You also may work with more than one co-teacher, some more helpful than others. No matter how you feel about your co-teacher(s), always try to compromise and make things work if a problem arises. In most cases, your co-teacher is just there to help translate if students don't understand something and to help manage the classroom.
|How co-teaching might feel sometimes.|
For public and private schools, understand that most Koreans don't live on their own until they are married. Other teachers and your principle/director may not grasp the idea that you are comfortable being independent. Their concern for you might be great if you need help buying a cellphone or want someone to show you around, but if you want to keep your school and private life separate it may take some more effort. For example, if you're sick and need to stay home, expect teachers to call and check up on you, or even try to stop by. In general, this shouldn't be a huge problem, but be aware that you may have to set certain boundaries.
1) You're an example of western culture- You'll find out very quickly that as much as you are here to teach English, if you work outside of Seoul, you are also here to be an example of western culture for students, whose only other references may be TV and movies. Your students, fellow teachers, and people you meet on the street, may ask questions or say things that seem offensive or xenophobic. It's best to understand that for the most part, these questions (or comments) are not coming from a malicious place. In terms of having a modern economy, South Korea is a young country that is still adapting to an increasingly globalized world.
|To some Koreans, you probably look like this.|
Flipping back again, if you have blonde hair and someone asks if you're Russian or of Russian descent, SAY NO! Apparently there is a sizable community of Russian prostitutes in Korea...asking if you're Russian is more of a proposition than a question.
2) BE PREPARED FOR DISORGANIZATION- this is a big one, teachers at public and private schools will always say that no matter what happens (cancelled classes, last minute dinners, etc) just go with it and try not to let your frustration show (Koreans don't generally show a lot of emotion). I have to say, if you are a control freak who wants a consistent schedule, needs to know what is going on at all times, and likes everything to go according to a set plan, this might not be the job for you.

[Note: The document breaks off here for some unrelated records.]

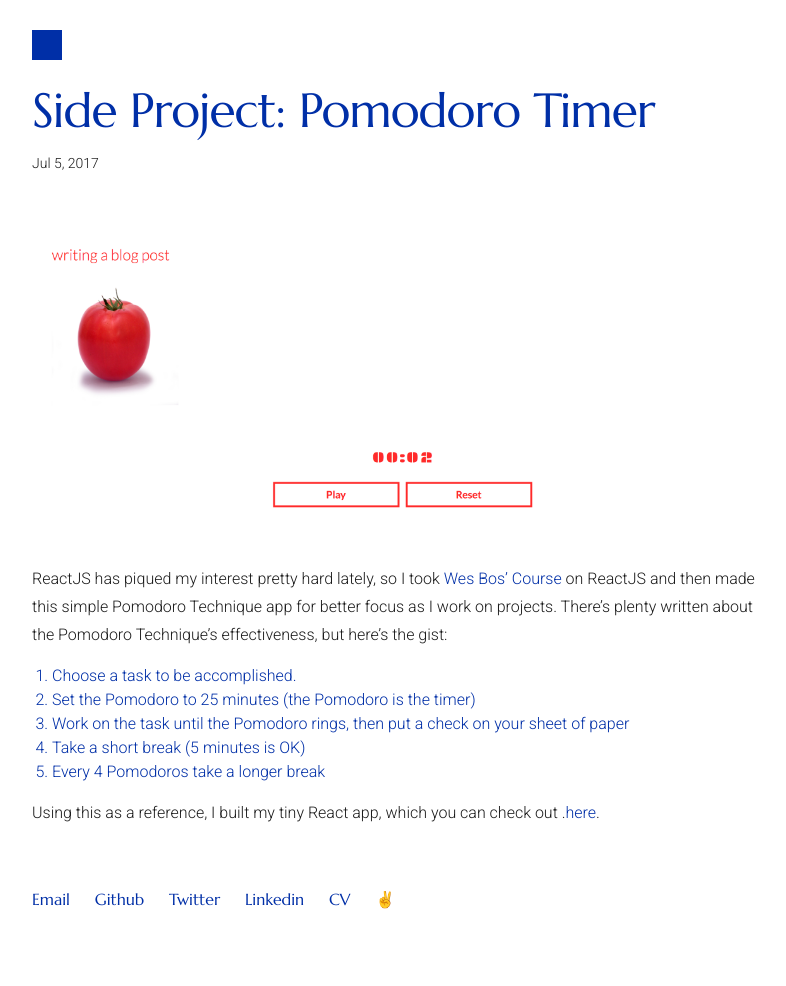
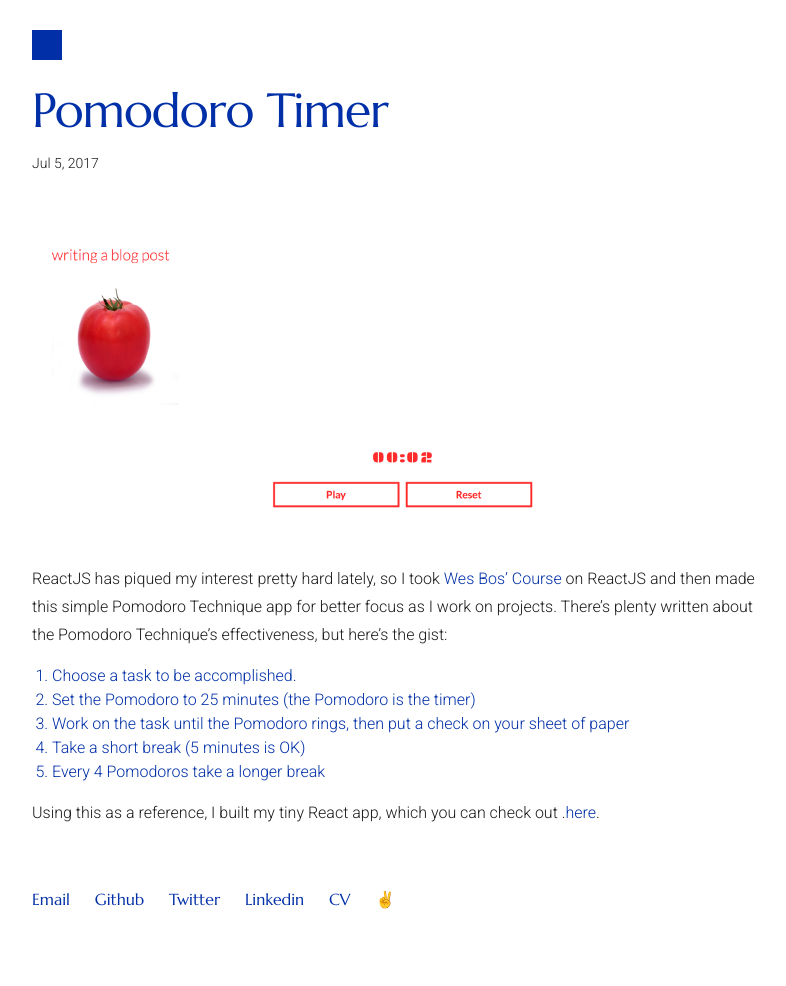
Before and after one commit to mathesond2/davidmatheson.me, a Jekyll site: the page built from _posts/2017-07-05-side-project-pomodoro.markdown, in a window 1280 px wide. Shown: the whole page, without its empty margins (238-1024 px from the left). Built offline with Jekyll 4.4.1, drawn with Linux system fonts in a browser that asks for light colours.

Commit message:
changed titles

```diff
--- a/_posts/2017-07-05-side-project-pomodoro.markdown
+++ b/_posts/2017-07-05-side-project-pomodoro.markdown
@@ -1,6 +1,6 @@
 ---
 layout: post
-title: "Side Project: Pomodoro Timer"
+title: "Pomodoro Timer"
 date: 2017-07-05
 categories: project
 ---
--- a/_posts/2017-08-05-node-module.markdown
+++ b/_posts/2017-08-05-node-module.markdown
@@ -1,6 +1,6 @@
 ---
 layout: post
-title: "Side Project: 'Words Without Translation' NPM Package"
+title: "'Words Without Translation' NPM Package"
 date: 2017-08-05
 categories: project
 ---
--- a/_posts/2017-11-28-workspace.markdown
+++ b/_posts/2017-11-28-workspace.markdown
@@ -1,6 +1,6 @@
 ---
 layout: post
-title: "Side Project: Real time Workspaces For Remote Collaboration"
+title: "Real time Workspaces For Remote Collaboration"
 date: 2017-11-28
 categories: project
 ---
```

There is a lot of bureaucracy in Korean schools and they may do things that seem illogical or unnecessary (for example, I had to get permission from the principle to get rides to school from another foreign teacher who lives in my building...permission was granted, but it seemed like something that should have been purely my decision). It can be frustrating at first but it gets better as you settle into a routine (a flexible one that is).
2) There is tons of stuff to see, do, and learn in Korea. Be proactive in getting out there, but don't overwhelm yourself by trying to do it all at once. It might be hard to resist the urge since living in a new country can be very exciting, but it's better to experience new things once you have a better grasp of the culture and what's out there.
So this is all the "First Week" advice I have to give. There is lots more out there, especially since everyone's experience is different!! For more reading I'd suggest looking at http://kimchi-icecream.blogspot.kr/ which has great posts about cultural differences and teaching in Korea, as well as http://www.eatyourkimchi.com/ for Korean how-to's (gestures, games, phrases, how to use your washing machine!). However, at some point, turn off the computer, stop reading, and get excited for a great year! No matter how much you try to prepare, the best part about Korea is that you will always be surprised!